▶ WHAT NEEDS TO BE DONE: Your answer should consist of the lines in the listing that hold "process".

▶ RECORDS PROVIDED:
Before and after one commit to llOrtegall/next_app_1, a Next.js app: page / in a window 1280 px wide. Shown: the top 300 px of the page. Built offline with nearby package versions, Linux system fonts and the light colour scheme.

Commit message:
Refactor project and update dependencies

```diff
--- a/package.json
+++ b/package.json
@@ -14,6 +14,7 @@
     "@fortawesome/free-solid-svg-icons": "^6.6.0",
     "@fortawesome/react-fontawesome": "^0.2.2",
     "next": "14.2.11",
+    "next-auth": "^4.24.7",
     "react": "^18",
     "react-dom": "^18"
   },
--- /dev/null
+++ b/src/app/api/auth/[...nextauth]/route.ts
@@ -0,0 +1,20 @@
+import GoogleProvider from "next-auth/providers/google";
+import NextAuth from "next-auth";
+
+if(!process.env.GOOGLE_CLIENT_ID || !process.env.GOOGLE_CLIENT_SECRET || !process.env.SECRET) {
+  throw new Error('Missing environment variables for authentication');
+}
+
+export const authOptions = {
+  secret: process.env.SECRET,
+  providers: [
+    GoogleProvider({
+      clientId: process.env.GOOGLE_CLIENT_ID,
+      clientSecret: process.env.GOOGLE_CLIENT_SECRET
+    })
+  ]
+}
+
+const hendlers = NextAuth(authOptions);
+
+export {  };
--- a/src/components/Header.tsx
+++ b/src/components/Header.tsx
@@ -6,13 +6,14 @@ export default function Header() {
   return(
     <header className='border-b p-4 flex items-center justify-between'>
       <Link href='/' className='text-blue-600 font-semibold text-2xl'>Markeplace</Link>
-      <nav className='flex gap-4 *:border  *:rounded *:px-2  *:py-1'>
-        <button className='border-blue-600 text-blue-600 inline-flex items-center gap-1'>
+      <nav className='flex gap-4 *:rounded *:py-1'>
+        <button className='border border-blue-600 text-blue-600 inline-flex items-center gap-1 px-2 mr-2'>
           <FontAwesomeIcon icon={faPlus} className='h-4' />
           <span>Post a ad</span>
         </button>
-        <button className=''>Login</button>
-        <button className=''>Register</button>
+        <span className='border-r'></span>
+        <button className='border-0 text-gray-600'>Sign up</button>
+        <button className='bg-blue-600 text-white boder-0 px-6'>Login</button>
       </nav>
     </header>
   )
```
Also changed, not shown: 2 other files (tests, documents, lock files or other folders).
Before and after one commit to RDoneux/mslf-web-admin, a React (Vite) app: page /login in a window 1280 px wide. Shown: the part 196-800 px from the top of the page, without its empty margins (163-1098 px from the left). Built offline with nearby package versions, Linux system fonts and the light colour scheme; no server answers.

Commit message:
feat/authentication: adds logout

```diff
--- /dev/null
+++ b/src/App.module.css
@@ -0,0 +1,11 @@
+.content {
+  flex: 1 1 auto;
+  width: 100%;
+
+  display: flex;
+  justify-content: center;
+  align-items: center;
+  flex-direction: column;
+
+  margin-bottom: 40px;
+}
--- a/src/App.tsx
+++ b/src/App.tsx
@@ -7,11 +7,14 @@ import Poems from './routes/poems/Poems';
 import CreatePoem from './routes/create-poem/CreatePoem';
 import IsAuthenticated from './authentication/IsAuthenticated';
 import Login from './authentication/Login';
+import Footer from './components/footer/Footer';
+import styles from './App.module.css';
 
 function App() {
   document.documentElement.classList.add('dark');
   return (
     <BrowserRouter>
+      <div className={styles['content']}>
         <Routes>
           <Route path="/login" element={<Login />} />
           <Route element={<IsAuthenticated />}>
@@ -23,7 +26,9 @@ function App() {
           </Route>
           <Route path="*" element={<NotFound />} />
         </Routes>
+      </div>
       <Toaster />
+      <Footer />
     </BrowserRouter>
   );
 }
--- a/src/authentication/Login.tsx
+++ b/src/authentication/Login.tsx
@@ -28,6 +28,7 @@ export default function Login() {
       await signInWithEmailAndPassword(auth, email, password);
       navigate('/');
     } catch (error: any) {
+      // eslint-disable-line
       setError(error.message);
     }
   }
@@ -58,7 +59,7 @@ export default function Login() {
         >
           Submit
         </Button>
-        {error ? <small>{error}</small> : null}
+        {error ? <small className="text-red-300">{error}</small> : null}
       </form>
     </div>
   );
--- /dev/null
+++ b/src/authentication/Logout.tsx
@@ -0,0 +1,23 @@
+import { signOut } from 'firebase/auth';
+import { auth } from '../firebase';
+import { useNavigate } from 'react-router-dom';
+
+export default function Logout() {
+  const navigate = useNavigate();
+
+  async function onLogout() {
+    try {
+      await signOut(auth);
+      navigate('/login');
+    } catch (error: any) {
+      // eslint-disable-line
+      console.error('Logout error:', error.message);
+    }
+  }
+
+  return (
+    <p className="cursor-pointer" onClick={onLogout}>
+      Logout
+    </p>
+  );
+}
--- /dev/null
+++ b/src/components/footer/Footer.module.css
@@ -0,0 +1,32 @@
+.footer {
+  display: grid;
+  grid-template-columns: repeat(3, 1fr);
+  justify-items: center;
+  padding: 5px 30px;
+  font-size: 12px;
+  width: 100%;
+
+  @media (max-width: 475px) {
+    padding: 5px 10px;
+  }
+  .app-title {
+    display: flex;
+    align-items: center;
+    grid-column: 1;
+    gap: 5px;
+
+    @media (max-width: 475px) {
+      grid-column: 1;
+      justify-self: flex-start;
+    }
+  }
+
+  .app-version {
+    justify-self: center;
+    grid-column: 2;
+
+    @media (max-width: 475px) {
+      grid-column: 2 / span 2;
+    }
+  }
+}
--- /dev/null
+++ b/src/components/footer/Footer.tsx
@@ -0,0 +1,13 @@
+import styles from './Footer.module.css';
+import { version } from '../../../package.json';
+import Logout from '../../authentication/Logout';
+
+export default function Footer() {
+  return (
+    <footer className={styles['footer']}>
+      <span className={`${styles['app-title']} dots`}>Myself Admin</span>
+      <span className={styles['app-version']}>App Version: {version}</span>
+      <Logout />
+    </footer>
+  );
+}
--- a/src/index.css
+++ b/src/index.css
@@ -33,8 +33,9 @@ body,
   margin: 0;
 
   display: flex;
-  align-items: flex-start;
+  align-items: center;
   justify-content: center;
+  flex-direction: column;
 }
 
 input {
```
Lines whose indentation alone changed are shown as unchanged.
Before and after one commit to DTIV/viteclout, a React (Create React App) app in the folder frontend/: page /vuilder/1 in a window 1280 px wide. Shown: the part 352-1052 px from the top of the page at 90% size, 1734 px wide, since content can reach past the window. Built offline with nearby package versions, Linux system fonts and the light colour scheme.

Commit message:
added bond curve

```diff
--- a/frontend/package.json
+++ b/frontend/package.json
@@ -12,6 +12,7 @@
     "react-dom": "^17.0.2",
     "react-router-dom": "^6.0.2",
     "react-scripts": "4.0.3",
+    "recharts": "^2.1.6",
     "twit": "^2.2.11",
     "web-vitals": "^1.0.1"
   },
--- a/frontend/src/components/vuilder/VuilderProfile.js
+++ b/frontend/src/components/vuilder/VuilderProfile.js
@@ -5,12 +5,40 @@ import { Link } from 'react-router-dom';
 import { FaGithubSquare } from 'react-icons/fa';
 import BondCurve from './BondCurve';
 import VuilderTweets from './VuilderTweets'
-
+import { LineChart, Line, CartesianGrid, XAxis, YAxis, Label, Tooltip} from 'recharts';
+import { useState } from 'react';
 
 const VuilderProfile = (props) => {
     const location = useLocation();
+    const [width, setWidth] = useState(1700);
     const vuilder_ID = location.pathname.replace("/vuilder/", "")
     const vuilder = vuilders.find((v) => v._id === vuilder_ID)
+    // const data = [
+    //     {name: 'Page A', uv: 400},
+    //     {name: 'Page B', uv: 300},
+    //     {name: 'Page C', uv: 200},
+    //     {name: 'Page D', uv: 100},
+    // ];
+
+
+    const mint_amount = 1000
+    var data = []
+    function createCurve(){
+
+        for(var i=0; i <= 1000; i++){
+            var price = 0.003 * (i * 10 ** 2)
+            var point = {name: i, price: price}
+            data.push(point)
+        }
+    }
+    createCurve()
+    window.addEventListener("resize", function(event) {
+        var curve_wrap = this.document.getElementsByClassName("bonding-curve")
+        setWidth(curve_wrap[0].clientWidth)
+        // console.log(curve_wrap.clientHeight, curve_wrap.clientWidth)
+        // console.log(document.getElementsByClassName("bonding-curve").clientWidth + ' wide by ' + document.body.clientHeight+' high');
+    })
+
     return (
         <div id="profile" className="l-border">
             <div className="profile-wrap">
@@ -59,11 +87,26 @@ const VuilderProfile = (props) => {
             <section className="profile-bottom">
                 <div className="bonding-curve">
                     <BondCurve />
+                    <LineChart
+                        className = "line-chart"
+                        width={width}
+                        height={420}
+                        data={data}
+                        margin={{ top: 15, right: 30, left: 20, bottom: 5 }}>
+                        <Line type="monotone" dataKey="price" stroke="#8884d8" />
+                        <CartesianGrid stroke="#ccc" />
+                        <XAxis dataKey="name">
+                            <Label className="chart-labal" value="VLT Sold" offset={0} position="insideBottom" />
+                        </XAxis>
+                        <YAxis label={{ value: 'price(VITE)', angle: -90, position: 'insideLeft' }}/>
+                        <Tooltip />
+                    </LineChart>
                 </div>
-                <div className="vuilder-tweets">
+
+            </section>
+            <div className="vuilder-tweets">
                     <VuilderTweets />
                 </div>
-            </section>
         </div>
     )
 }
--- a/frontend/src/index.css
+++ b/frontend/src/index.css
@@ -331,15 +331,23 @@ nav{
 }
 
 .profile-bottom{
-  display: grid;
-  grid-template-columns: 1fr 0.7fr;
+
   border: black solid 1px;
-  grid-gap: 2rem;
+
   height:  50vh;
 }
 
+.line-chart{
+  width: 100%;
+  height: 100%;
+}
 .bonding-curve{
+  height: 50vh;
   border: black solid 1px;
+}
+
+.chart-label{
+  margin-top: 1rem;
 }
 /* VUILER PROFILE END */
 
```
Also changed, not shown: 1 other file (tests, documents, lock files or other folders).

▶ SOLUTION FOR THIS TASK:
+if(!process.env.GOOGLE_CLIENT_ID || !process.env.GOOGLE_CLIENT_SECRET || !process.env.SECRET) {
+  secret: process.env.SECRET,
+      clientId: process.env.GOOGLE_CLIENT_ID,
+      clientSecret: process.env.GOOGLE_CLIENT_SECRET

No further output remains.